THE INPUT
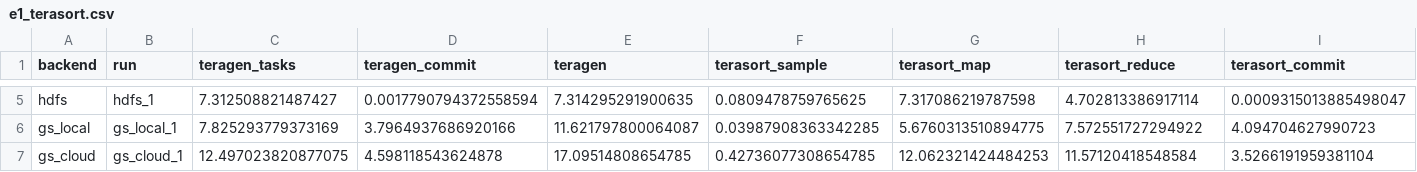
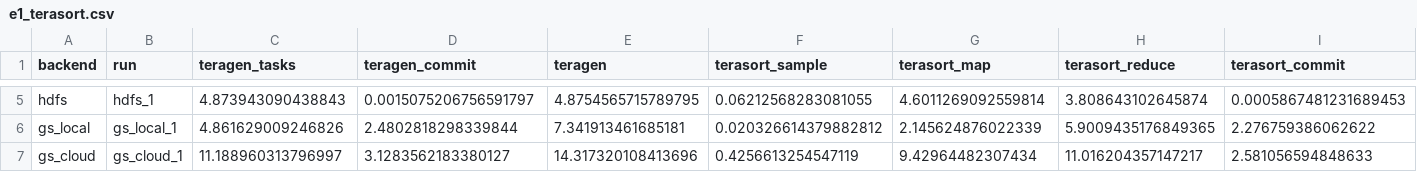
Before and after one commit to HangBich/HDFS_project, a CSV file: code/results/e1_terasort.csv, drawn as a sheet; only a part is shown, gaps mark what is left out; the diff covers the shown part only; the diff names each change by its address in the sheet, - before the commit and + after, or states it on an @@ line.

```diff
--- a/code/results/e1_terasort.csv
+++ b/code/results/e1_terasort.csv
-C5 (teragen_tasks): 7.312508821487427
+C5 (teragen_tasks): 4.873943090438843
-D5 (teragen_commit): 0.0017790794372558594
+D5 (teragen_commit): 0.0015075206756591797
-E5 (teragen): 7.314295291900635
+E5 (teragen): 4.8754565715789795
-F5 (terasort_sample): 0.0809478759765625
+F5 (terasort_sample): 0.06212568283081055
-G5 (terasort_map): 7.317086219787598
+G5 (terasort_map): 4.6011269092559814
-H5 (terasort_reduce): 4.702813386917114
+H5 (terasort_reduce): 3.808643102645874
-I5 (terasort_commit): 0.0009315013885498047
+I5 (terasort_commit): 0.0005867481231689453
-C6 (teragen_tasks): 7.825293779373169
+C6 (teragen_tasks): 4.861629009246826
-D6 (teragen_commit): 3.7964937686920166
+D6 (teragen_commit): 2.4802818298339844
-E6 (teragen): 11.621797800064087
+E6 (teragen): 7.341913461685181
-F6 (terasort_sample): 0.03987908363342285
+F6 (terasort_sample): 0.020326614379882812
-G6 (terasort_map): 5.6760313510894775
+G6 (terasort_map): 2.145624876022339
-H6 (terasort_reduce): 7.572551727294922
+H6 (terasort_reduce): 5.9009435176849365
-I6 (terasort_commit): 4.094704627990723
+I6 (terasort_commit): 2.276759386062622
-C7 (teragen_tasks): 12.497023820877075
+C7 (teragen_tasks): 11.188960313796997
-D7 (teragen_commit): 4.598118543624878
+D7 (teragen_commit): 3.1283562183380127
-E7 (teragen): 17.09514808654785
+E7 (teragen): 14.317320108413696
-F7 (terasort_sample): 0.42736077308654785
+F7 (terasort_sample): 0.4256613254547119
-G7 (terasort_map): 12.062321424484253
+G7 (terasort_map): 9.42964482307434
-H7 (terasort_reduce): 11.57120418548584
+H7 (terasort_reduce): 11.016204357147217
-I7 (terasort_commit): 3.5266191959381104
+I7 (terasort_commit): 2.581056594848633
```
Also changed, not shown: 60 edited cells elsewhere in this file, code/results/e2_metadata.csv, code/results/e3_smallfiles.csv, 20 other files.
* * *
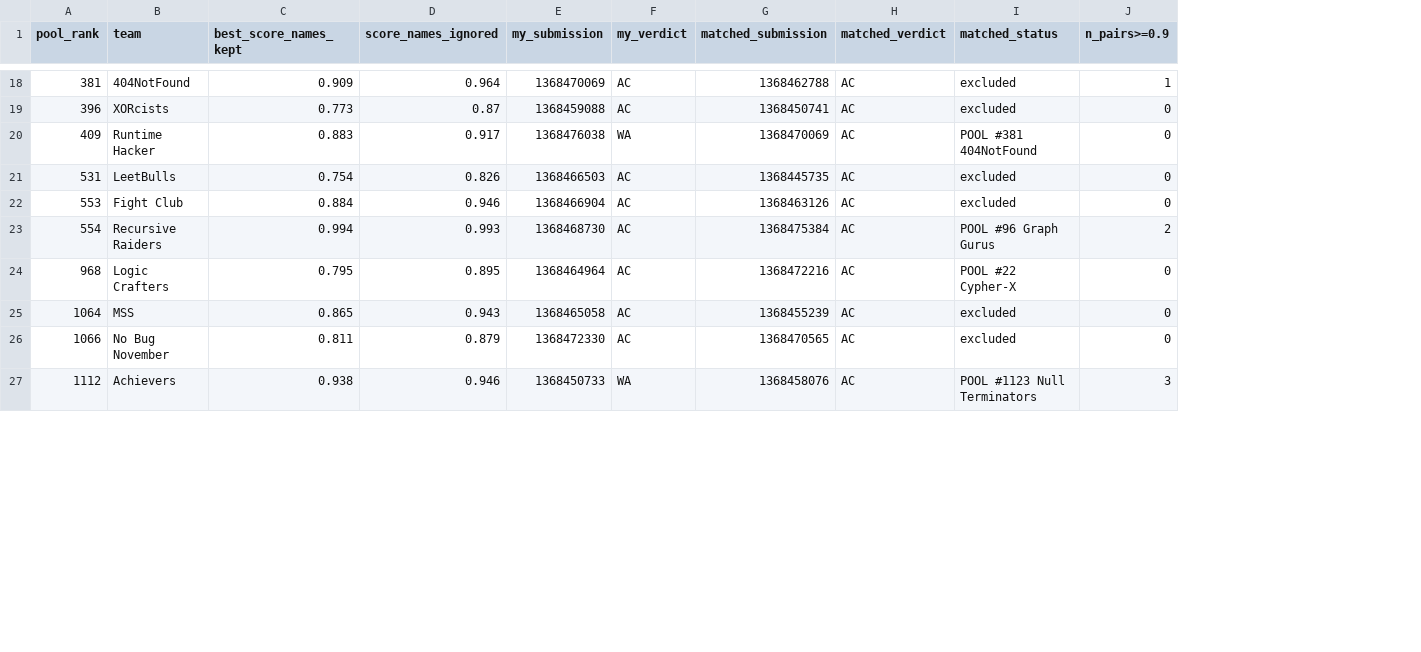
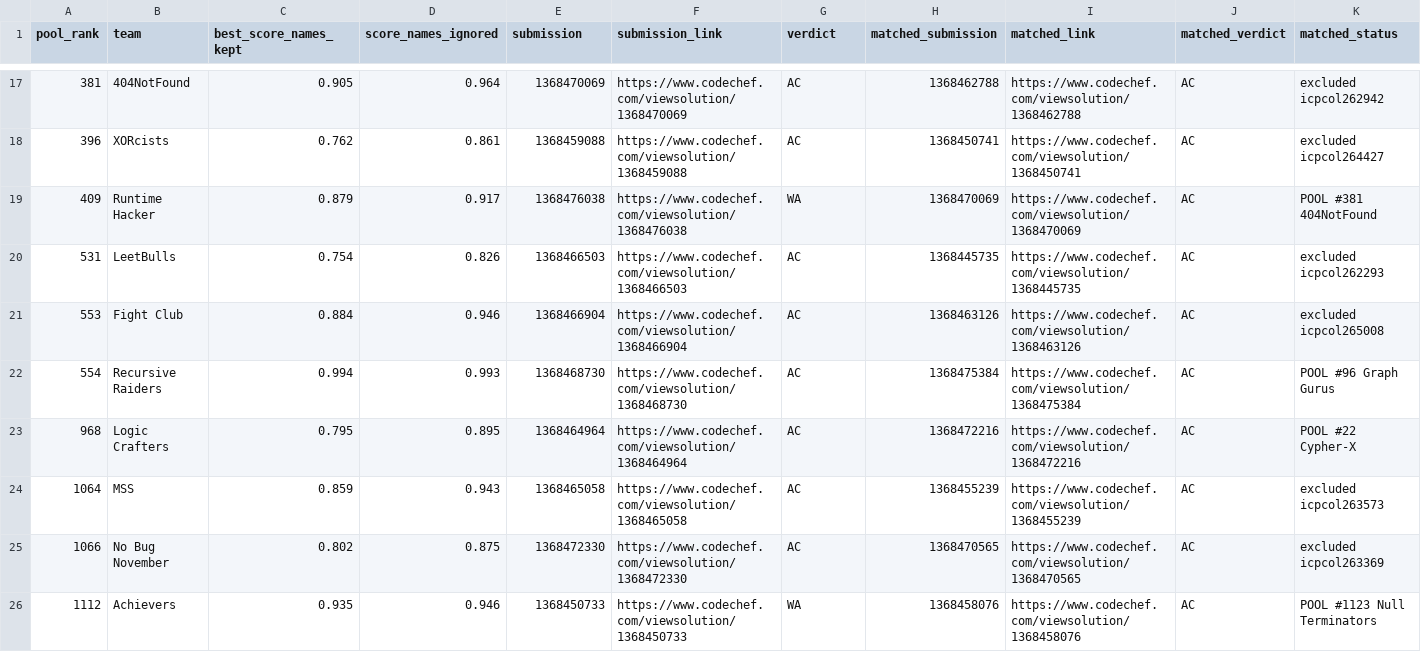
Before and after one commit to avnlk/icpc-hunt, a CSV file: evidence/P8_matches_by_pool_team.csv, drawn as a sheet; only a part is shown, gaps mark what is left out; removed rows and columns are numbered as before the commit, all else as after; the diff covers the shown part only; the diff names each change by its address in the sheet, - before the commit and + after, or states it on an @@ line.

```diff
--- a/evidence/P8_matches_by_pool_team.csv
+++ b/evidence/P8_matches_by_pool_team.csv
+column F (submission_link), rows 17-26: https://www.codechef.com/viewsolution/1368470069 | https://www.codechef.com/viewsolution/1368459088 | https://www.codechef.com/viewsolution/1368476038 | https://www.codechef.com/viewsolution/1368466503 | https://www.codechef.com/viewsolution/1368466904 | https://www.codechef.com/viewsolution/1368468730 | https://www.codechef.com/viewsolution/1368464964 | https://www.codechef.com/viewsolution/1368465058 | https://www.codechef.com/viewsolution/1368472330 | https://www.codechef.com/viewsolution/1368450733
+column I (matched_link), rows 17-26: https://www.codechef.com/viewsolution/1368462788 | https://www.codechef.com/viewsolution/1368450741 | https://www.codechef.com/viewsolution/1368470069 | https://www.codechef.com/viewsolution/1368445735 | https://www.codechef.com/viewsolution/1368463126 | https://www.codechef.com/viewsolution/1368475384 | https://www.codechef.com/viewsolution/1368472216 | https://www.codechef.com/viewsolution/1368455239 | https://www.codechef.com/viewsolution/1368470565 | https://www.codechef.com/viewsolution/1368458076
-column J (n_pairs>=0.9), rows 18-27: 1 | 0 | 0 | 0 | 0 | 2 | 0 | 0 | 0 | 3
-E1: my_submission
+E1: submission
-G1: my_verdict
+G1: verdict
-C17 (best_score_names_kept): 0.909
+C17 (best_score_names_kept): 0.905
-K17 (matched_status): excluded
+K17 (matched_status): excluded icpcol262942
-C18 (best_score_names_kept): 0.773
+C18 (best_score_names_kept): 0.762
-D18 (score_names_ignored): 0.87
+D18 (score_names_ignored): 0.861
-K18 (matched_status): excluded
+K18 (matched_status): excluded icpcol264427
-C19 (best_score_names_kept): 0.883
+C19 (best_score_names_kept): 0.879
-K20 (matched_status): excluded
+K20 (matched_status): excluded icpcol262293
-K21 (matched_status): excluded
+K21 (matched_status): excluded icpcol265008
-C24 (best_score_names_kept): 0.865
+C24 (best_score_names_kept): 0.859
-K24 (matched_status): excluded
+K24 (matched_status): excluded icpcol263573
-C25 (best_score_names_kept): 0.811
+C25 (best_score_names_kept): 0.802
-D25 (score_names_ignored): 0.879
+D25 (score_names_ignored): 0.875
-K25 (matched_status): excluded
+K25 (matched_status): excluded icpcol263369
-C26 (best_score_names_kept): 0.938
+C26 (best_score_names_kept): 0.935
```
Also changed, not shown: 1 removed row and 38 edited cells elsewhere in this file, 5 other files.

WHAT IS BEING ASKED
Search the records for lines holding the word "excluded", then copy each line you find.

FINISHED TASK
-K17 (matched_status): excluded
+K17 (matched_status): excluded icpcol262942
-K18 (matched_status): excluded
+K18 (matched_status): excluded icpcol264427
-K20 (matched_status): excluded
+K20 (matched_status): excluded icpcol262293
-K21 (matched_status): excluded
+K21 (matched_status): excluded icpcol265008
-K24 (matched_status): excluded
+K24 (matched_status): excluded icpcol263573
-K25 (matched_status): excluded
+K25 (matched_status): excluded icpcol263369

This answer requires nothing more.